The one consistent finding in longevity research, from single cell organisms up to primates, is that calorie restriction works. But as we have learned from chronic calorie restriction experiments in humans, it’s not so clear cut. First, its miserable and most people would rather die younger that live longer with chronic calorie restriction. Agree?
Second, our bodies adapt to chronic calorie restriction and thus make it difficult to maintain the health benefits. Intermittent calorie restriction, on the other hand, has the promise of all the longevity benefits without all the baggage that comes with it. The fountain of youth only helps if we like how it tastes.
4. It’s easy!
What’s easier than skipping breakfast? No planning, no shopping, no cooking, no cleaning. Simply walk out the door. In our hectic everyday lives, we should welcome anything that takes less time and makes our lives a little easier. Fasting does exactly that. Just make sure you bring a water bottle with you wherever you go, and maybe some sea salt to put in your water. Stay well hydrated and enjoy the simplicity.
5. There are many ways to make fasting work for you.
There is more than one way to have a successful fast. As mentioned previously, 18:6 can work wonders for most people. For those who are more adventurous, a 72-hour water fast can have amazing results. And there is everything in between. Just follow the simple rules of staying hydrated, paying attention to how you feel, avoiding anything with calories, and even avoiding calorie-free sweeteners. The rest of the details can be individualized to fit your life and your goals.

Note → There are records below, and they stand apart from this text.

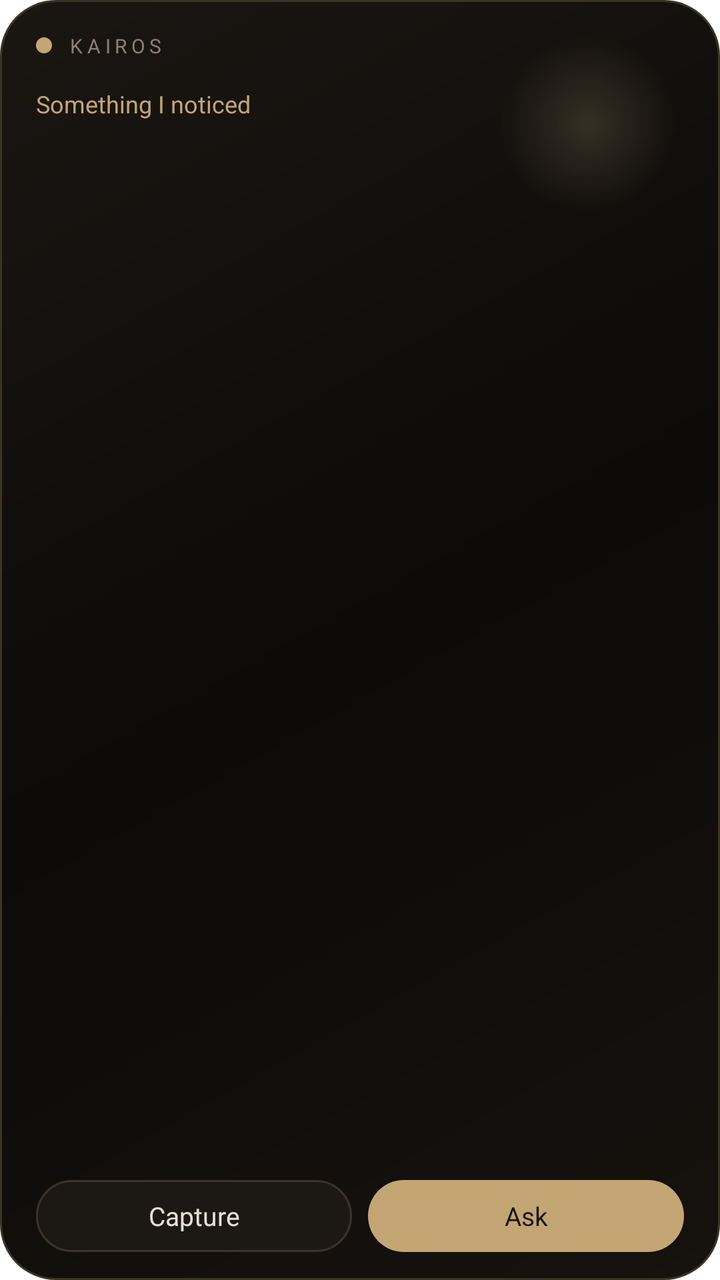
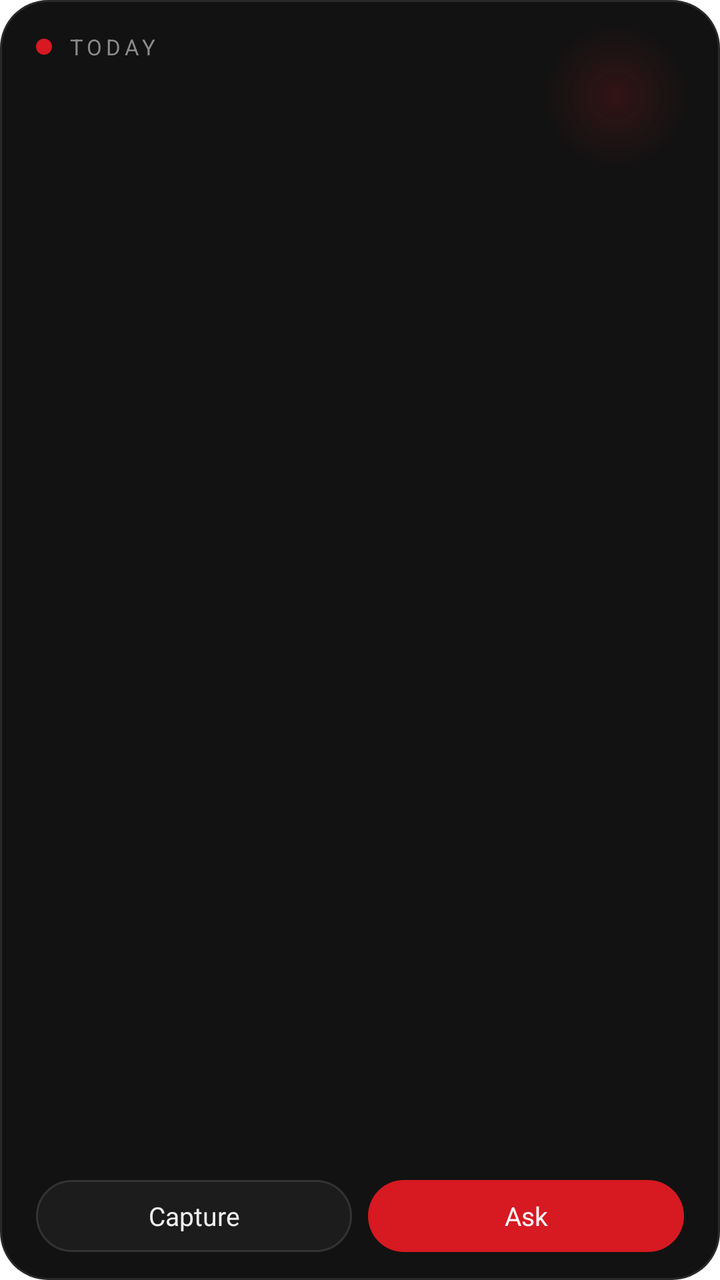

Compare the two renders of this Android layout. The source of the first and the diff that turns it into the second are given below.
<!-- AndroidManifest.xml: fallback theme Theme.MaterialComponents.DayNight.NoActionBar -->
<!-- res/layout/kairos_widget.xml -->
<?xml version="1.0" encoding="utf-8"?>
<LinearLayout xmlns:android="http://schemas.android.com/apk/res/android"
  android:id="@+id/kairos_widget_root"
  android:layout_width="match_parent"
  android:layout_height="match_parent"
  android:orientation="vertical"
  android:paddingStart="18dp"
  android:paddingEnd="18dp"
  android:paddingTop="16dp"
  android:paddingBottom="14dp"
  android:background="@drawable/kairos_widget_bg">

  <LinearLayout
    android:layout_width="match_parent"
    android:layout_height="wrap_content"
    android:gravity="center_vertical"
    android:orientation="horizontal">

    <ImageView
      android:layout_width="8dp"
      android:layout_height="8dp"
      android:contentDescription="@null"
      android:src="@drawable/kairos_widget_mark" />

    <TextView
      android:layout_width="wrap_content"
      android:layout_height="wrap_content"
      android:layout_marginStart="8dp"
      android:letterSpacing="0.22"
      android:text="KAIROS"
      android:textColor="#8A8174"
      android:textSize="10sp" />
  </LinearLayout>

  <TextView
    android:layout_width="wrap_content"
    android:layout_height="wrap_content"
    android:layout_marginTop="14dp"
    android:text="Something I noticed"
    android:textColor="#C4A574"
    android:textSize="12sp" />

  <TextView
    android:id="@+id/kairos_widget_insight"
    android:layout_width="match_parent"
    android:layout_height="0dp"
    android:layout_marginTop="6dp"
    android:layout_weight="1"
    android:ellipsize="end"
    android:lineSpacingExtra="3dp"
    android:maxLines="3"
    android:textColor="#F4EFE6"
    android:textSize="16sp" />

  <LinearLayout
    android:layout_width="match_parent"
    android:layout_height="wrap_content"
    android:layout_marginTop="12dp"
    android:orientation="horizontal">

    <TextView
      android:id="@+id/kairos_widget_capture"
      android:layout_width="0dp"
      android:layout_height="36dp"
      android:layout_weight="1"
      android:background="@drawable/kairos_widget_btn"
      android:clickable="true"
      android:focusable="true"
      android:gravity="center"
      android:text="Capture"
      android:textColor="#E8E0D4"
      android:textSize="13sp" />

    <TextView
      android:id="@+id/kairos_widget_ask"
      android:layout_width="0dp"
      android:layout_height="36dp"
      android:layout_marginStart="8dp"
      android:layout_weight="1"
      android:background="@drawable/kairos_widget_btn_ask"
      android:clickable="true"
      android:focusable="true"
      android:gravity="center"
      android:text="Ask"
      android:textColor="#1A140E"
      android:textSize="13sp" />
  </LinearLayout>
</LinearLayout>
<!-- resources referenced by this layout -->
<resources>
  <!-- drawable kairos_widget_bg (drawable) -->
  <?xml version="1.0" encoding="utf-8"?>
  <layer-list xmlns:android="http://schemas.android.com/apk/res/android">
    <item>
      <shape android:shape="rectangle">
        <corners android:radius="28dp" />
        <solid android:color="#3A3428" />
      </shape>
    </item>
    <item
      android:top="1dp"
      android:bottom="1dp"
      android:left="1dp"
      android:right="1dp">
      <shape android:shape="rectangle">
        <corners android:radius="27dp" />
        <gradient
          android:angle="135"
          android:startColor="#16120E"
          android:centerColor="#0C0B0A"
          android:endColor="#1A1612"
          android:type="linear" />
      </shape>
    </item>
    <item
      android:top="18dp"
      android:right="22dp"
      android:width="88dp"
      android:height="88dp"
      android:gravity="top|end">
      <shape android:shape="oval">
        <gradient
          android:type="radial"
          android:gradientRadius="44dp"
          android:centerX="0.5"
          android:centerY="0.5"
          android:startColor="#33C4A574"
          android:endColor="#00000000" />
      </shape>
    </item>
  </layer-list>
  <!-- drawable kairos_widget_btn (drawable) -->
  <?xml version="1.0" encoding="utf-8"?>
  <shape xmlns:android="http://schemas.android.com/apk/res/android" android:shape="rectangle">
    <corners android:radius="999dp" />
    <solid android:color="#1C1915" />
    <stroke android:width="1dp" android:color="#3A342C" />
  </shape>
  <!-- drawable kairos_widget_btn_ask (drawable) -->
  <?xml version="1.0" encoding="utf-8"?>
  <shape xmlns:android="http://schemas.android.com/apk/res/android" android:shape="rectangle">
    <corners android:radius="999dp" />
    <solid android:color="#C4A574" />
  </shape>
  <!-- drawable kairos_widget_mark (drawable) -->
  <?xml version="1.0" encoding="utf-8"?>
  <shape xmlns:android="http://schemas.android.com/apk/res/android" android:shape="oval">
    <size android:width="8dp" android:height="8dp" />
    <solid android:color="#C4A574" />
  </shape>
</resources>

<!-- the commit's change to res/layout/kairos_widget.xml (unified diff, before → after) -->
@@ -26,30 +26,22 @@
       android:layout_width="wrap_content"
       android:layout_height="wrap_content"
       android:layout_marginStart="8dp"
-      android:letterSpacing="0.22"
-      android:text="KAIROS"
-      android:textColor="#8A8174"
-      android:textSize="10sp" />
+      android:letterSpacing="0.18"
+      android:text="TODAY"
+      android:textColor="#8A8A8A"
+      android:textSize="11sp" />
   </LinearLayout>
-
-  <TextView
-    android:layout_width="wrap_content"
-    android:layout_height="wrap_content"
-    android:layout_marginTop="14dp"
-    android:text="Something I noticed"
-    android:textColor="#C4A574"
-    android:textSize="12sp" />
 
   <TextView
     android:id="@+id/kairos_widget_insight"
     android:layout_width="match_parent"
     android:layout_height="0dp"
-    android:layout_marginTop="6dp"
+    android:layout_marginTop="10dp"
     android:layout_weight="1"
     android:ellipsize="end"
     android:lineSpacingExtra="3dp"
     android:maxLines="3"
-    android:textColor="#F4EFE6"
+    android:textColor="#F0F0F0"
     android:textSize="16sp" />
 
   <LinearLayout
@@ -68,7 +60,7 @@
       android:focusable="true"
       android:gravity="center"
       android:text="Capture"
-      android:textColor="#E8E0D4"
+      android:textColor="#F0F0F0"
       android:textSize="13sp" />
 
     <TextView
@@ -82,7 +74,7 @@
       android:focusable="true"
       android:gravity="center"
       android:text="Ask"
-      android:textColor="#1A140E"
+      android:textColor="#FFFFFF"
       android:textSize="13sp" />
   </LinearLayout>
 </LinearLayout>
<!-- resource entries referenced after the edit -->
@@ -5,8 +5,8 @@
   <layer-list xmlns:android="http://schemas.android.com/apk/res/android">
     <item>
       <shape android:shape="rectangle">
-        <corners android:radius="28dp" />
-        <solid android:color="#3A3428" />
+        <corners android:radius="24dp" />
+        <solid android:color="#2A2A2A" />
       </shape>
     </item>
     <item
@@ -15,28 +15,23 @@
       android:left="1dp"
       android:right="1dp">
       <shape android:shape="rectangle">
-        <corners android:radius="27dp" />
-        <gradient
-          android:angle="135"
-          android:startColor="#16120E"
-          android:centerColor="#0C0B0A"
-          android:endColor="#1A1612"
-          android:type="linear" />
+        <corners android:radius="23dp" />
+        <solid android:color="#121212" />
       </shape>
     </item>
     <item
-      android:top="18dp"
-      android:right="22dp"
-      android:width="88dp"
-      android:height="88dp"
+      android:top="12dp"
+      android:right="16dp"
+      android:width="72dp"
+      android:height="72dp"
       android:gravity="top|end">
       <shape android:shape="oval">
         <gradient
           android:type="radial"
-          android:gradientRadius="44dp"
+          android:gradientRadius="36dp"
           android:centerX="0.5"
           android:centerY="0.5"
-          android:startColor="#33C4A574"
+          android:startColor="#29D71921"
           android:endColor="#00000000" />
       </shape>
     </item>
@@ -45,20 +40,20 @@
   <?xml version="1.0" encoding="utf-8"?>
   <shape xmlns:android="http://schemas.android.com/apk/res/android" android:shape="rectangle">
     <corners android:radius="999dp" />
-    <solid android:color="#1C1915" />
-    <stroke android:width="1dp" android:color="#3A342C" />
+    <solid android:color="#1C1C1C" />
+    <stroke android:width="1dp" android:color="#333333" />
   </shape>
   <!-- drawable kairos_widget_btn_ask (drawable) -->
   <?xml version="1.0" encoding="utf-8"?>
   <shape xmlns:android="http://schemas.android.com/apk/res/android" android:shape="rectangle">
     <corners android:radius="999dp" />
-    <solid android:color="#C4A574" />
+    <solid android:color="#D71921" />
   </shape>
   <!-- drawable kairos_widget_mark (drawable) -->
   <?xml version="1.0" encoding="utf-8"?>
   <shape xmlns:android="http://schemas.android.com/apk/res/android" android:shape="oval">
     <size android:width="8dp" android:height="8dp" />
-    <solid android:color="#C4A574" />
+    <solid android:color="#D71921" />
   </shape>
 </resources>
 
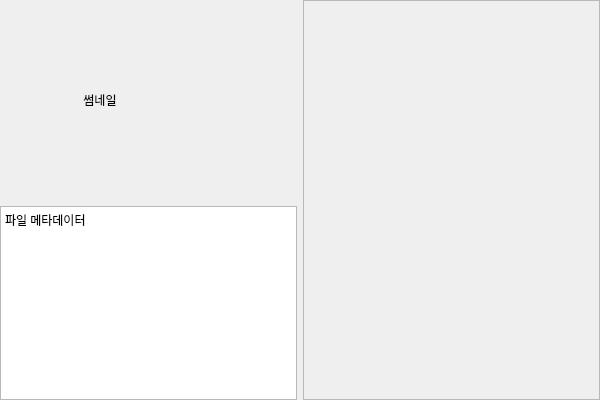
Before: the Qt Designer form ui/file_detail_content_widget.ui in Yamang02/PYQT5_FileTagger, drawn with Qt 5.
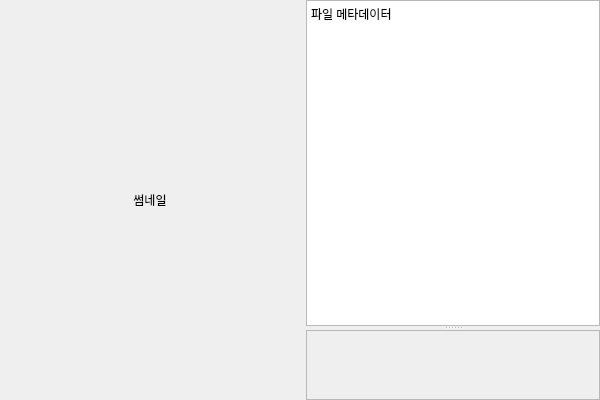
After: the same form once the commit is applied.

Diff of the .ui file:
```diff
--- a/ui/file_detail_content_widget.ui
+++ b/ui/file_detail_content_widget.ui
@@ -26,20 +26,18 @@
    <property name="bottomMargin">
     <number>0</number>
    </property>
-   <item stretch="2">
-    <layout class="QVBoxLayout" name="left_verticalLayout">
      <item>
       <widget class="QLabel" name="thumbnail_label">
        <property name="minimumSize">
         <size>
-         <width>200</width>
-         <height>200</height>
+       <width>300</width>
+       <height>300</height>
         </size>
        </property>
        <property name="maximumSize">
         <size>
-         <width>200</width>
-         <height>200</height>
+       <width>300</width>
+       <height>300</height>
         </size>
        </property>
        <property name="text">
@@ -51,6 +49,10 @@
       </widget>
      </item>
      <item>
+    <widget class="QSplitter" name="right_splitter">
+     <property name="orientation">
+      <enum>Qt::Vertical</enum>
+     </property>
       <widget class="QTextBrowser" name="metadata_browser">
        <property name="html">
         <string>&lt;!DOCTYPE HTML PUBLIC "-//W3C//DTD HTML 4.0//EN" "http://www.w3.org/TR/REC-html40/strict.dtd"&gt;
@@ -60,12 +62,6 @@
 &lt;p style=" margin-top:0px; margin-bottom:0px; margin-left:0px; margin-right:0px; -qt-block-indent:0; text-indent:0px;"&gt;파일 메타데이터&lt;/p&gt;&lt;/body&gt;&lt;/html&gt;</string>
        </property>
       </widget>
-     </item>
-    </layout>
-   </item>
-   <item stretch="1">
-    <layout class="QVBoxLayout" name="right_verticalLayout">
-     <item>
       <widget class="QScrollArea" name="tag_chip_scroll_area">
        <property name="widgetResizable">
         <bool>true</bool>
@@ -108,8 +104,7 @@
         </layout>
        </widget>
       </widget>
-     </item>
-    </layout>
+    </widget>
    </item>
   </layout>
  </widget>
```
Lines whose indentation alone changed are shown as unchanged.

The Top Reason Why You shouldn’t fast
Fasting can work wonders for most people, but it can also be dangerous for others. If you take medications for diabetes, hypertension or other medical conditions and you’re trying to fast on your own, don’t do it! Fasting can cause significant harm in these circumstances if not done with proper precaution. That doesn’t mean it can’t be done. In fact, it can still be incredibly beneficial. Just make sure you are working with an experienced clinician who can help coach you through it safely.
Here’s one last bonus tip.
Don’t give in to temptation once the fast is over.
How you break your fast can be just as important as how you fast.
- Break the fast with a small low carb snack such as bone broth
- Have your first meal an hour or two after your snack
- Resist the urge to “reward” yourself with high carb foods or junk food. Your gastrointestinal system isn’t ready for that. Plus, why work so hard to keep insulin low if you are just going to spike it when you are done? Stick to your usual, healthy, high quality low-carb fare.
- Resist the urge to increase your calorie intake to “make up” for the fast. If anything, the first 12 hours should have fewer calories than your usual eating pattern, slowly returning to normal (not supra-normal) over the next 24 hours.
Pretty easy, right? I am a big fan of simple, safe and effective. When done right, intermittent fasting hits all three criteria.
Is intermittent fasting right for you? It may just be.
If you are interested in Fasting, but are unsure where to start, or want to learn more of the benefits, my free Full Guide to Fasting E-Book is for you!
This E-Book discusses the benefits of fasting, an overview of different types of fasting, and a guide on how to fast correctly, so that you can see the best results.
Thanks for reading,
Bret Scher, MD FACC
Founder, Boundless Health